┏━━

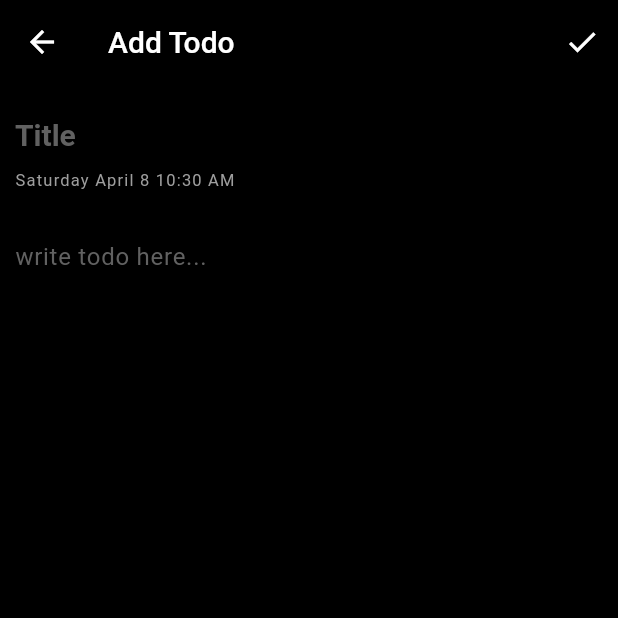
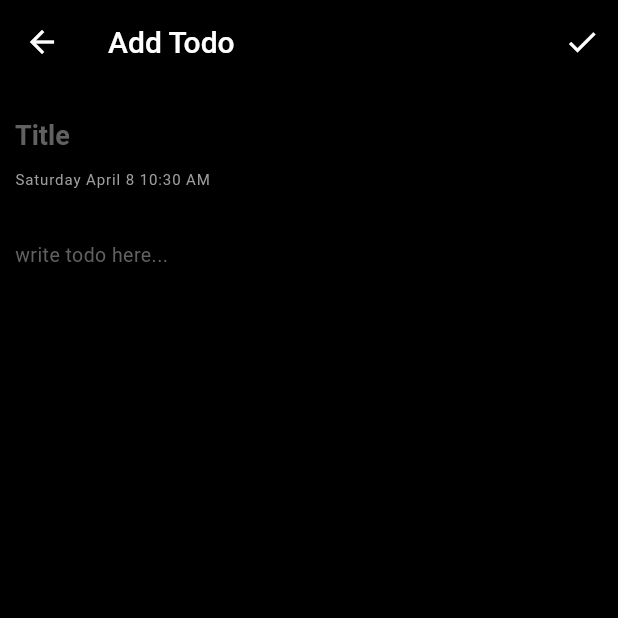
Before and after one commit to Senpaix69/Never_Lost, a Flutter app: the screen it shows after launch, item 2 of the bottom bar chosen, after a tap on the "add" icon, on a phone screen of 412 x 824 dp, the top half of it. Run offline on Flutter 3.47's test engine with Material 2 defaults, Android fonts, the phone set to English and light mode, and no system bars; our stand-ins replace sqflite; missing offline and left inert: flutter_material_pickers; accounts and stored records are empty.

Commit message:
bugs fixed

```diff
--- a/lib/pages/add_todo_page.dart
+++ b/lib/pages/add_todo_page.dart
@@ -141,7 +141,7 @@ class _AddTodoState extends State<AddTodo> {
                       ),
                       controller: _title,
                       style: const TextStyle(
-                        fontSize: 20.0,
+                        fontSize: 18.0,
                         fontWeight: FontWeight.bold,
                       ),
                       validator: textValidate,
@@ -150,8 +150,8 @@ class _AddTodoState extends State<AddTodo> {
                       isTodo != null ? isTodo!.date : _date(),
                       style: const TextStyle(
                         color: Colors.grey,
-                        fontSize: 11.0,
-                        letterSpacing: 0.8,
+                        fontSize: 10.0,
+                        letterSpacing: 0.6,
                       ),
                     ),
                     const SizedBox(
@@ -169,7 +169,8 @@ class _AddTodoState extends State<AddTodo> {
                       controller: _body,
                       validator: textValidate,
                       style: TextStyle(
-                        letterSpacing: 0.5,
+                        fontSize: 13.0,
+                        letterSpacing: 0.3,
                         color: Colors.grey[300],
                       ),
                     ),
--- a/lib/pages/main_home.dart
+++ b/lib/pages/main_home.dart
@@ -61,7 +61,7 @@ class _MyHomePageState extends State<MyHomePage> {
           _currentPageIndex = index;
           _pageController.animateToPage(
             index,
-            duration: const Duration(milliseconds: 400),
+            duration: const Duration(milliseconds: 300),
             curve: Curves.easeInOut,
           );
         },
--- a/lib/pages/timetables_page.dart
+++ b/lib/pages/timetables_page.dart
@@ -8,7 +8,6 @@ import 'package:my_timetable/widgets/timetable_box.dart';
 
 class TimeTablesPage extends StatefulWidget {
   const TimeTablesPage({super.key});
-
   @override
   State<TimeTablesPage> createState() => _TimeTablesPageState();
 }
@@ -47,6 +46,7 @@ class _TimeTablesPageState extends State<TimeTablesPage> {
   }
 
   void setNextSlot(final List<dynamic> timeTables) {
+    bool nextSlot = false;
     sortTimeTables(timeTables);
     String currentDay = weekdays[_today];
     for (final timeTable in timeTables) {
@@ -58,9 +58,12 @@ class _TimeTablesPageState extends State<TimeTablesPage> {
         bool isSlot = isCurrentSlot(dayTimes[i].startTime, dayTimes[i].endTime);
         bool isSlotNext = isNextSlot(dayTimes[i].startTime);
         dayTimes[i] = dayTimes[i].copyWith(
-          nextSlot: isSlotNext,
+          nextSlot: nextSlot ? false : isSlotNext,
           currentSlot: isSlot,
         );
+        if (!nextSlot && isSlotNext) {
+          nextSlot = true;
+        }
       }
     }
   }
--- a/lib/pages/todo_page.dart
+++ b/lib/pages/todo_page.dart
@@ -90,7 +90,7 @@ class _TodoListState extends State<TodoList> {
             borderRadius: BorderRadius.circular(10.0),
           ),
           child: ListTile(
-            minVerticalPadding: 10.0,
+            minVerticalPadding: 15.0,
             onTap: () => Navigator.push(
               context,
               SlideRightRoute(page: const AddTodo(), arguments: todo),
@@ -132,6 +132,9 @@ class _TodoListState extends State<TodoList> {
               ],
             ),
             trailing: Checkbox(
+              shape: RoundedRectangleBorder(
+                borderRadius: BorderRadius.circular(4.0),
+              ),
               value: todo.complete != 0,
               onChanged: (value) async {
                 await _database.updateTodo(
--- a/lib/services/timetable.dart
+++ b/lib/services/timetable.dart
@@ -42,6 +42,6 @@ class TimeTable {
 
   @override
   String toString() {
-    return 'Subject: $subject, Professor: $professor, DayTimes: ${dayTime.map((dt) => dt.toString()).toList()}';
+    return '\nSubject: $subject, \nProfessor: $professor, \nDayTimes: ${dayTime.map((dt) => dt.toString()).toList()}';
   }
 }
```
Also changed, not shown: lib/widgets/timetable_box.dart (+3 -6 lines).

┗━━
┏━━

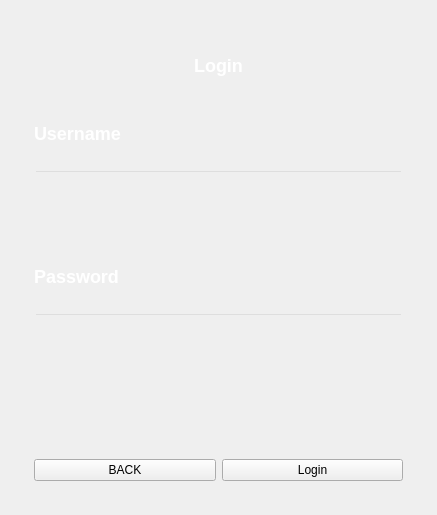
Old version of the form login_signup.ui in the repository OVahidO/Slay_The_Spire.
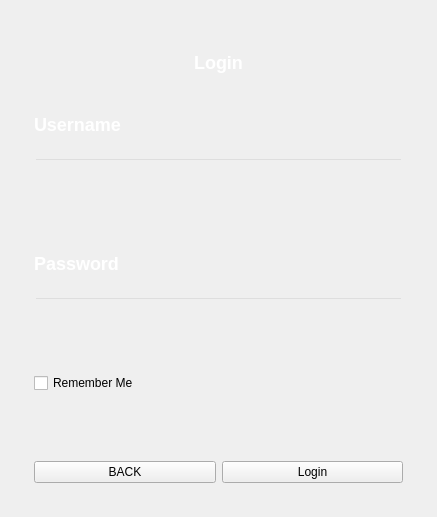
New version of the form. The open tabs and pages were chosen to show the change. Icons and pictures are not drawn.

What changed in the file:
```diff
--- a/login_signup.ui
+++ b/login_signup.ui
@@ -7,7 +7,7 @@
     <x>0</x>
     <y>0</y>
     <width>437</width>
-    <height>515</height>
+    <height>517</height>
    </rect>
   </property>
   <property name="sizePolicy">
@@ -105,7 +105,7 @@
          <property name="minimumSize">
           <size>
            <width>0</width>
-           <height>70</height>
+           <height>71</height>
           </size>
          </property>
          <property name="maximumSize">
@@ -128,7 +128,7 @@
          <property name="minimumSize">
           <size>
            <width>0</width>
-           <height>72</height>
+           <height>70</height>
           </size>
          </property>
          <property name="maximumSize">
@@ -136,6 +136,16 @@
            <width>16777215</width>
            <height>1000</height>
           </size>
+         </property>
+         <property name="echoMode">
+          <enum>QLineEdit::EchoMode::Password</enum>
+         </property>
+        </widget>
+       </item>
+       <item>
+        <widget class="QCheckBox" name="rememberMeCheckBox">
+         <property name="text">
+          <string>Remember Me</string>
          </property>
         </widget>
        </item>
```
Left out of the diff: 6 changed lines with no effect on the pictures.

┗━━

> [WORK INSTRUCTION]: Copy out the lines of the data where the word "class" can be found.

> [WRITTEN ANSWER]:
@@ -141,7 +141,7 @@ class _AddTodoState extends State<AddTodo> {
@@ -150,8 +150,8 @@ class _AddTodoState extends State<AddTodo> {
@@ -169,7 +169,8 @@ class _AddTodoState extends State<AddTodo> {
@@ -61,7 +61,7 @@ class _MyHomePageState extends State<MyHomePage> {
 class TimeTablesPage extends StatefulWidget {
@@ -47,6 +46,7 @@ class _TimeTablesPageState extends State<TimeTablesPage> {
@@ -58,9 +58,12 @@ class _TimeTablesPageState extends State<TimeTablesPage> {
@@ -90,7 +90,7 @@ class _TodoListState extends State<TodoList> {
@@ -132,6 +132,9 @@ class _TodoListState extends State<TodoList> {
@@ -42,6 +42,6 @@ class TimeTable {
+        <widget class="QCheckBox" name="rememberMeCheckBox">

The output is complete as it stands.